Whether you are signing in with your own email, using the Edmodo app, or signing in with Google, accessing your Curriculet is simple. Go to the website and log in or in Edmodo, launch the Curriculet app.
While Curriculet can be used in the Language Arts classroom for flipping reading instruction of novels, any subject area teacher can use Curriculet for implementing Common Core aligned reading of short texts.
- Science teachers can pull articles from the web into Curriculet's reading platform. Check out this curriculet on Nobel Scientists bringing Chemistry into Cyberspace.
- History folks can assign primary documents with annotations and questions embedded in the historical source. Check out a Curriculet I made for the Declaration of Independence, which my students read in conjunction with our study of Steinbeck's Of Mice and Men.
- Language Arts teachers of all grades can assign poems such as Jabberwocky for seamless integration of poetry into their curriculum.
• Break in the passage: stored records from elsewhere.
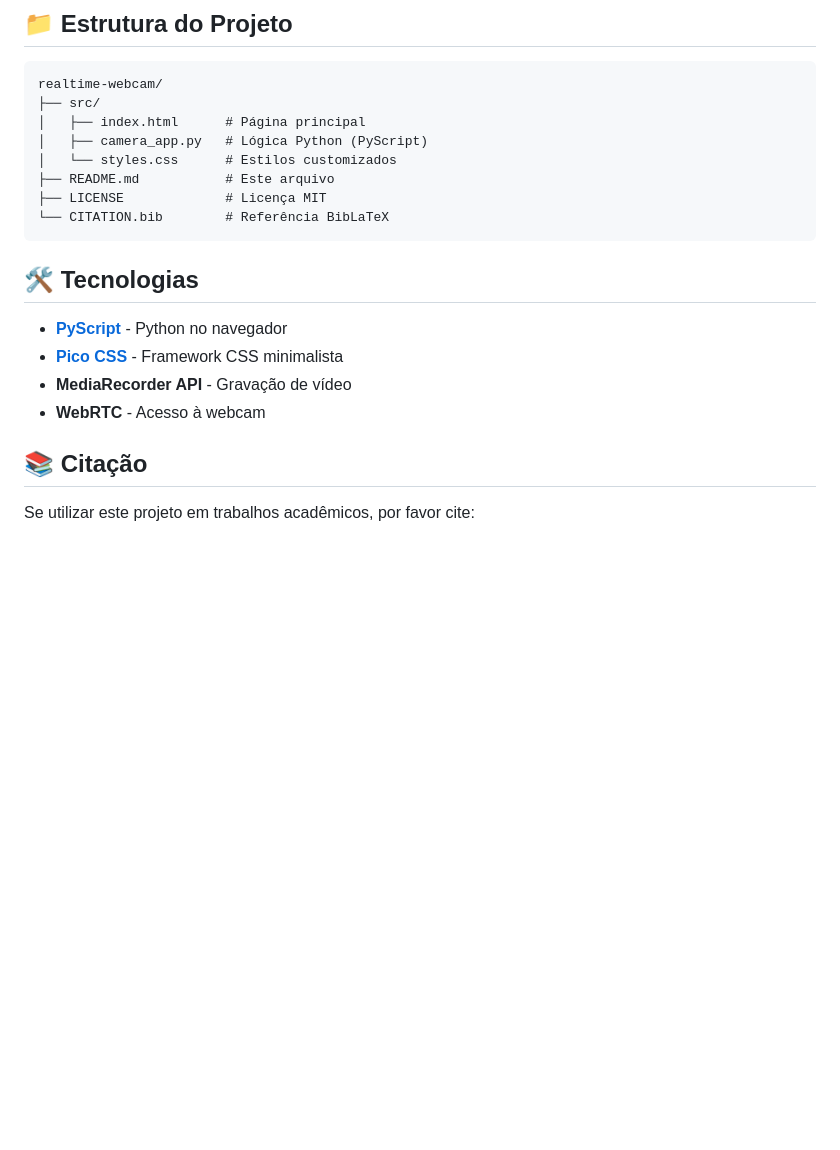
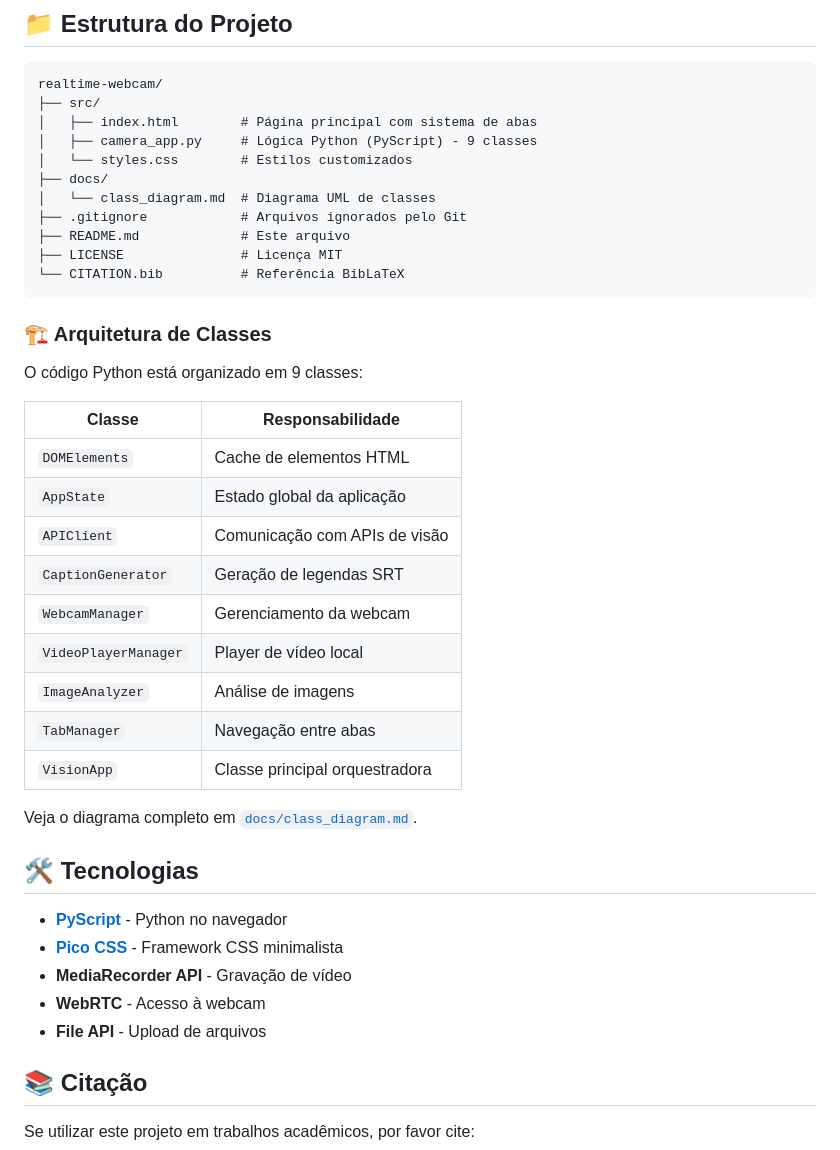
Before and after one commit to maxwellamaral/realtime-webcam-video-recognize, a Markdown page: README.md, the part around the change printed below. Rendered like a GitHub page; blank space fills up the shorter version.

````diff
--- a/README.md
+++ b/README.md
@@ -117,13 +148,34 @@ Na aplicação web:
 ```
 realtime-webcam/
 ├── src/
-│   ├── index.html      # Página principal
-│   ├── camera_app.py   # Lógica Python (PyScript)
-│   └── styles.css      # Estilos customizados
-├── README.md           # Este arquivo
-├── LICENSE             # Licença MIT
-└── CITATION.bib        # Referência BibLaTeX
+│   ├── index.html        # Página principal com sistema de abas
+│   ├── camera_app.py     # Lógica Python (PyScript) - 9 classes
+│   └── styles.css        # Estilos customizados
+├── docs/
+│   └── class_diagram.md  # Diagrama UML de classes
+├── .gitignore            # Arquivos ignorados pelo Git
+├── README.md             # Este arquivo
+├── LICENSE               # Licença MIT
+└── CITATION.bib          # Referência BibLaTeX
 ```
+
+### 🏗️ Arquitetura de Classes
+
+O código Python está organizado em 9 classes:
+
+| Classe               | Responsabilidade               |
+| -------------------- | ------------------------------ |
+| `DOMElements`        | Cache de elementos HTML        |
+| `AppState`           | Estado global da aplicação     |
+| `APIClient`          | Comunicação com APIs de visão  |
+| `CaptionGenerator`   | Geração de legendas SRT        |
+| `WebcamManager`      | Gerenciamento da webcam        |
+| `VideoPlayerManager` | Player de vídeo local          |
+| `ImageAnalyzer`      | Análise de imagens             |
+| `TabManager`         | Navegação entre abas           |
+| `VisionApp`          | Classe principal orquestradora |
+
+Veja o diagrama completo em [`docs/class_diagram.md`](docs/class_diagram.md).
 
 ## 🛠️ Tecnologias
 
@@ -131,6 +183,7 @@ realtime-webcam/
 - **[Pico CSS](https://picocss.com/)** - Framework CSS minimalista
 - **MediaRecorder API** - Gravação de vídeo
 - **WebRTC** - Acesso à webcam
+- **File API** - Upload de arquivos
 
 ## 📚 Citação
 
````
Also changed, not shown: other parts of README.md (+36 -7 lines).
- Anyone who wants to give their students reading short passages can access Curriculet's ever-growing library of ready-to-use current event curriculets. Take a look at this curriculet I used with my students during the Olympics.
In addition, the digital literacy and navigation skills they are using while reading with Curriculet helps prepare my students for the PARCC testing that is coming (ugh.). While the visual design is different, the skills the students need for being able to navigate through the digital PARCC tests can be practiced using Curriculet.
I can get my students acclimated to digital reading and writing without stressing them out. By increasing the frequency with which we read online, the students will perform better because they are more comfortable with the technology. I can also scaffold the process and increase the difficulty level of the texts so that when they get to difficult passages and questions on the PARCC they won't shut down, but instead use the strategies I have taught them for breaking down the text and finding the answer. While I am not in favor of testing or teaching to a test, I can unobtrusively prepare my students by getting them reading more often with Curriculet.
I can't stop stop talking about Curriculet (seriously), and if you swing by the Curriculet booth at CUE 2014 (PLEASE DO!!!), I will personally show you how Curriculet has transformed my classroom and revitalized my reading instruction.